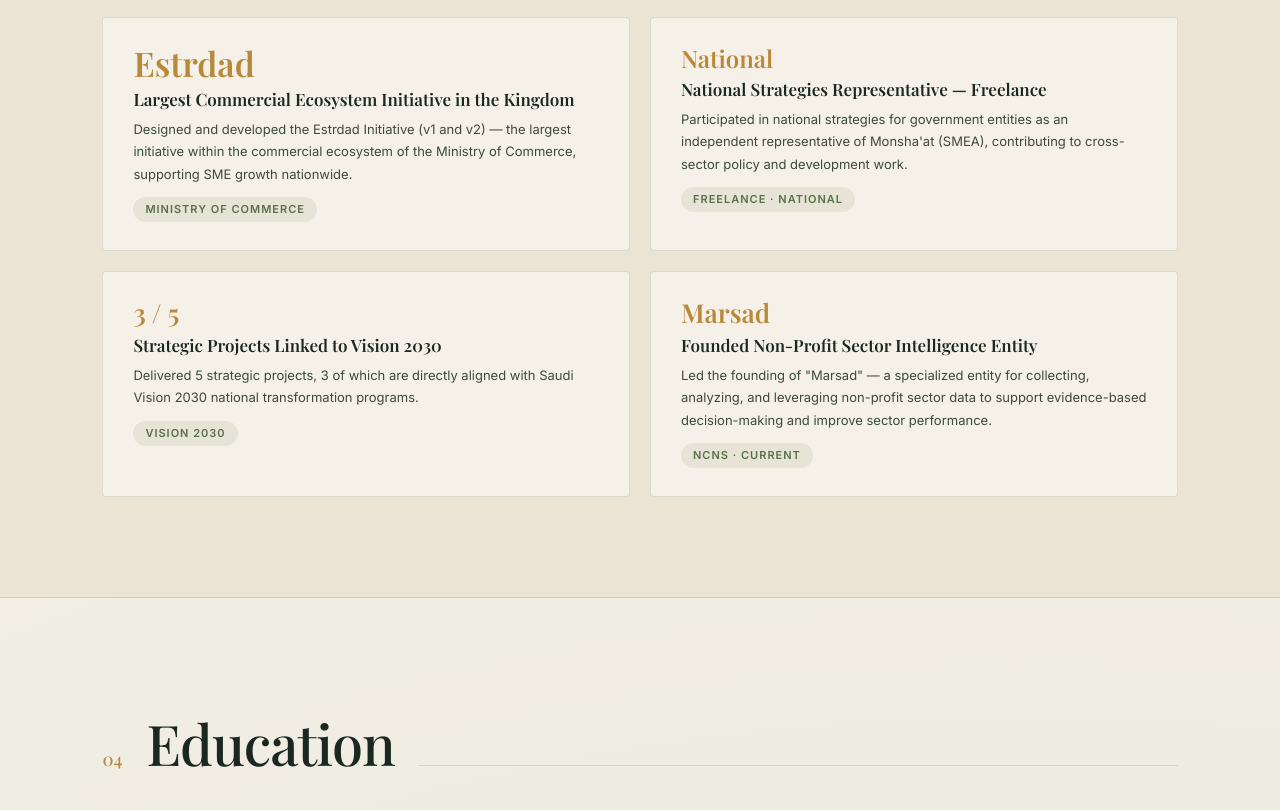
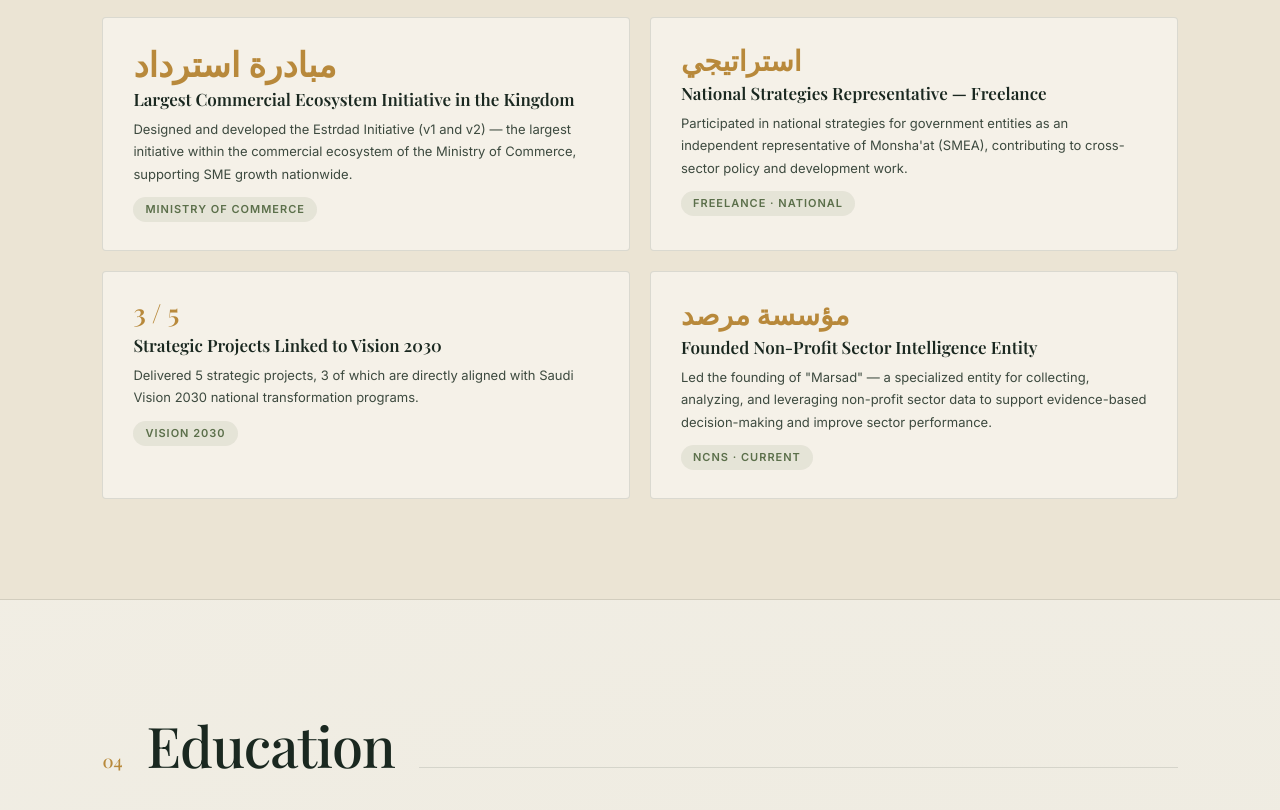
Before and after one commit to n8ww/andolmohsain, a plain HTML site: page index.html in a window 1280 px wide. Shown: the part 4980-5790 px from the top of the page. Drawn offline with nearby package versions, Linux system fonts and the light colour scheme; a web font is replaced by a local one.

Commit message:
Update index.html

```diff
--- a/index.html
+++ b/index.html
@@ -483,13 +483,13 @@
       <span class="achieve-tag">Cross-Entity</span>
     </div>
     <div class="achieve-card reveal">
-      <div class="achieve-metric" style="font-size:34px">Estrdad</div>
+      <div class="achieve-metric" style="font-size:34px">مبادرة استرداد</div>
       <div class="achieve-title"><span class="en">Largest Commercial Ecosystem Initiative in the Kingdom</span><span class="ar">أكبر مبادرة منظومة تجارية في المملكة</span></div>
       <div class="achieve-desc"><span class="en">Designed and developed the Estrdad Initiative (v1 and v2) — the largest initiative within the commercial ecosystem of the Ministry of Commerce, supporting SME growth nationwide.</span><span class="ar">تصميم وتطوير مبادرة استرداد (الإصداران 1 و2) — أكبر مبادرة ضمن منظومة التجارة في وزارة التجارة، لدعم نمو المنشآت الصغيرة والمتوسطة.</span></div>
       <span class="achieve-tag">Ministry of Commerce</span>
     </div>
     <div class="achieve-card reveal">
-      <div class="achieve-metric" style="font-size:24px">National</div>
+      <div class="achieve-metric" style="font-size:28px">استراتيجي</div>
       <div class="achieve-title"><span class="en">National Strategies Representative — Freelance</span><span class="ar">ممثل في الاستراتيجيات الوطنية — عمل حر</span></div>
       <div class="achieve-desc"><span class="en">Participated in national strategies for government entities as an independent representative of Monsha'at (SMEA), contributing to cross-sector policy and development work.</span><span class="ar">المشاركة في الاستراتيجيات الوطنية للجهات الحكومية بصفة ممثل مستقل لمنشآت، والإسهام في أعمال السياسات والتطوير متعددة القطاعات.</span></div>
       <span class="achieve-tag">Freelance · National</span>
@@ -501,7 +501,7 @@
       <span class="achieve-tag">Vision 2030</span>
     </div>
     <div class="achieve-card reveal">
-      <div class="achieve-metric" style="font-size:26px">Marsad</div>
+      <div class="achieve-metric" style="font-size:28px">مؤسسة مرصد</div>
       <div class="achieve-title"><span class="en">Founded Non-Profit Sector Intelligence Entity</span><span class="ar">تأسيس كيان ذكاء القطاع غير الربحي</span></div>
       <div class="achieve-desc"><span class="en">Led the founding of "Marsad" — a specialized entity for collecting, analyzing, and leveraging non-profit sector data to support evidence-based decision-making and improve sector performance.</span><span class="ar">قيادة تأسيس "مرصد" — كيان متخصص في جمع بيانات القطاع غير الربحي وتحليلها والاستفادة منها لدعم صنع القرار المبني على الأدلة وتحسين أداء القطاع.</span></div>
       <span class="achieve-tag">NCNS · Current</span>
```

......

The lines to copy are those in the records above containing the word "Freelance".

__Written reply__.
       <div class="achieve-title"><span class="en">National Strategies Representative — Freelance</span><span class="ar">ممثل في الاستراتيجيات الوطنية — عمل حر</span></div>
       <span class="achieve-tag">Freelance · National</span>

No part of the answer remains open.